I ran the beads on my piece vertically. Since my bench was less than 48 inches I could use just one 4×4 sheet and rip it to the right height. In my case I liked keeping the board 4 feet above top of the lid. So actually you could purchase just one 4×4 sheet already cut. Where the bead-board meets the top of the bench seat I put a 1×4 trim piece to finish out the back. As you will see later, when I finish placing the shelf facia board later, I will put a matching piece at this seam. I think it finishes the back board nicely.
- Hide the Bead-board edges
I chose to use a small cove molding to finish out the vertical edges of the bead board. As with all of the trim in this project, take a look at the variety of Trim pieces available and get ones that suit your taste. There are lots and lots of styles available. Some will obviously not work at all and others will be great. There is no hard and fast rule to my knowledge. We often just use what we have left over from other projects.
- Finish the Trim
I chose to use lengths of quarter round trim along the bottom edge of the box where it meets the floor. I mitered the corner where it wraps to the side. Take a look at your finished box at this point and decide if there are any gaps or spots that you feel like you want to cover with trim work or if just caulking alone will fill.
- Install the Fascia for the shelf
Use a piece of 1×12 shelving board cut to the length of the top of the beadboard panel. This board will be called the fascia board for the shelf and will be where the coat hangers will ultimately goMount it to the wall using 2-inch trim-head screws installed through the studs
- Mount the Shelf Brackets
Measure and mark the placement of two shelf brackets on the fascia board.
Using the provided hardware, install the shelf brackets flush with the top edge of the fascia board and on center at your marks.
- Secure the Shelf
Cut a piece of stock 1×12 shelving board the width of the bead-board.
Set the shelf on the brackets and tight against the wall. Secure it to the brackets with 2-inch trim-head screws. Cut a 1×4 trim board and attach it to the top of the bead-board to fascia board seam. Attach with 2d nails.
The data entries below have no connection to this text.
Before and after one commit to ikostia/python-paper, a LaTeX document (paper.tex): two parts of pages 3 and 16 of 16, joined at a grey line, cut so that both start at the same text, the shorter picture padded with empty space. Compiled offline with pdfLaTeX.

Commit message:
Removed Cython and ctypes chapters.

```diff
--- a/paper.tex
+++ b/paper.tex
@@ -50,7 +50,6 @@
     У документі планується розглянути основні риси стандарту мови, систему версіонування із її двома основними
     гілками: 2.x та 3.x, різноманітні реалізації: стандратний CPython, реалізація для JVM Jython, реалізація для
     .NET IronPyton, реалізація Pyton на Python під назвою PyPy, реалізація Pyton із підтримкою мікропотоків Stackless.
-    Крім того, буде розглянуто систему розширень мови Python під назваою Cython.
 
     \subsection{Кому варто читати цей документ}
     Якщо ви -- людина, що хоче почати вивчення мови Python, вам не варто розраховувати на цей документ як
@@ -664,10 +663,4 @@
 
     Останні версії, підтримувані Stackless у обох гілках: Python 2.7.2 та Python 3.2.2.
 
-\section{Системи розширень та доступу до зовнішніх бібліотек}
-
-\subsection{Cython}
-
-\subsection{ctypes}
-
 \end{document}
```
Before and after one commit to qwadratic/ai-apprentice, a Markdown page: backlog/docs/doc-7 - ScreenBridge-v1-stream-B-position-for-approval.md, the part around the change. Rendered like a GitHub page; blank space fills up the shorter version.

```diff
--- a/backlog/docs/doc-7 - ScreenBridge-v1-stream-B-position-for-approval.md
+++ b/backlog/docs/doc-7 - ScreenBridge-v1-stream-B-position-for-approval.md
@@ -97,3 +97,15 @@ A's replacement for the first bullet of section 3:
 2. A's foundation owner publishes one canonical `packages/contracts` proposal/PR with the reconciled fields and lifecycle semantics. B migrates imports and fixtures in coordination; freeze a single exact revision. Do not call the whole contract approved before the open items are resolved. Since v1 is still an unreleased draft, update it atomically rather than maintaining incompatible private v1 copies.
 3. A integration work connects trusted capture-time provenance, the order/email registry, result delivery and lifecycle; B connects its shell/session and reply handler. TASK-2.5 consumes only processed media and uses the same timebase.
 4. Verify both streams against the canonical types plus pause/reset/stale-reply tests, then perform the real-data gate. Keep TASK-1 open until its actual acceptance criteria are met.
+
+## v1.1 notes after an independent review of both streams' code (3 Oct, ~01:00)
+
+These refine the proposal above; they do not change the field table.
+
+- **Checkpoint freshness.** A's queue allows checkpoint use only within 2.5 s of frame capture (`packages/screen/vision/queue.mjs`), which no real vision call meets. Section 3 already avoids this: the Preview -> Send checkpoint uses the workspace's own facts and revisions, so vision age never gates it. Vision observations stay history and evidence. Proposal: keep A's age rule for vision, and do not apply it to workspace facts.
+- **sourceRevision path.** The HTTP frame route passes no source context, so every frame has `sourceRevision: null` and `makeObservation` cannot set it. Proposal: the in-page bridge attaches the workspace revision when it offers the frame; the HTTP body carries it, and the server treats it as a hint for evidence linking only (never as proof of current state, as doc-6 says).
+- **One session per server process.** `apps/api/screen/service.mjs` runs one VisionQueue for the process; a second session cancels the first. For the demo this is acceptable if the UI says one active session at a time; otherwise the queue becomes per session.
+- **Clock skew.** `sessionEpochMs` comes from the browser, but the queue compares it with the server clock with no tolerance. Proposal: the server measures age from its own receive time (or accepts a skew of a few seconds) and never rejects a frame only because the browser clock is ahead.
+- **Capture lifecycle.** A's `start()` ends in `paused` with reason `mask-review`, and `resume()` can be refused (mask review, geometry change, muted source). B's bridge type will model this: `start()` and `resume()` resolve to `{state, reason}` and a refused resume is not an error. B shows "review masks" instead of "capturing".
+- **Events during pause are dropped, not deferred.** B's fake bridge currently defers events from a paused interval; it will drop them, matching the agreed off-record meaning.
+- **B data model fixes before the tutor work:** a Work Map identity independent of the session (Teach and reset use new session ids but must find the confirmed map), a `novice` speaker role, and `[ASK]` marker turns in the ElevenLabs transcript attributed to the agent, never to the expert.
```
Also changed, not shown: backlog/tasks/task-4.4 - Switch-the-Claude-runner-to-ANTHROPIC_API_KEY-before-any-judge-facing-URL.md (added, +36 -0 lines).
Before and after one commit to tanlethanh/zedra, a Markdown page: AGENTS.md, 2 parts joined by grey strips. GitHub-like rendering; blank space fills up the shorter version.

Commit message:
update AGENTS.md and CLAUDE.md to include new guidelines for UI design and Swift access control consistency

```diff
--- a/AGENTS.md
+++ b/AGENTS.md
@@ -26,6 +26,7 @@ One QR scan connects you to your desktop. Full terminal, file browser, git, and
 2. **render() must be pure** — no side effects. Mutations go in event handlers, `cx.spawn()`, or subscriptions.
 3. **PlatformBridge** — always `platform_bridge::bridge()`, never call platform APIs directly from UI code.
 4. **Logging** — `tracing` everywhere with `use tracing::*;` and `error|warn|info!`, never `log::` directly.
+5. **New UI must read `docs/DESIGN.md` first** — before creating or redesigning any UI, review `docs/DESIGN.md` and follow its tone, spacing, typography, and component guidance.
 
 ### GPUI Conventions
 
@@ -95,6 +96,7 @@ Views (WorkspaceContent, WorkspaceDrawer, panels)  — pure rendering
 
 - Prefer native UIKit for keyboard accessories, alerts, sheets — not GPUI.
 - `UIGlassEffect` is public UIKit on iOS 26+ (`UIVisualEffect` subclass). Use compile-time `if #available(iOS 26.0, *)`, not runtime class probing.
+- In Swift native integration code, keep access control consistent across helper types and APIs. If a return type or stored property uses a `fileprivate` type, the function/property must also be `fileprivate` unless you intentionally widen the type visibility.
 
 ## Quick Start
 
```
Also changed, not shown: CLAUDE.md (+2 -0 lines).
Caulk seams.
- Paint the Bench
Sand the entire bench with 180-grit sandpaper. Fill all the nail holes and gaps between moldings with caulk. Prime the bench, bead-board panel, shelf, and moldings, then paint them with two coats of semi-gloss latex.
- Attach the hardware
Screw coat hooks to the fascia board, spaced evenly between the brackets.
Here you can see the accent wall we painted with stripes. Click the image or text for the FREE Laundry Room Printables!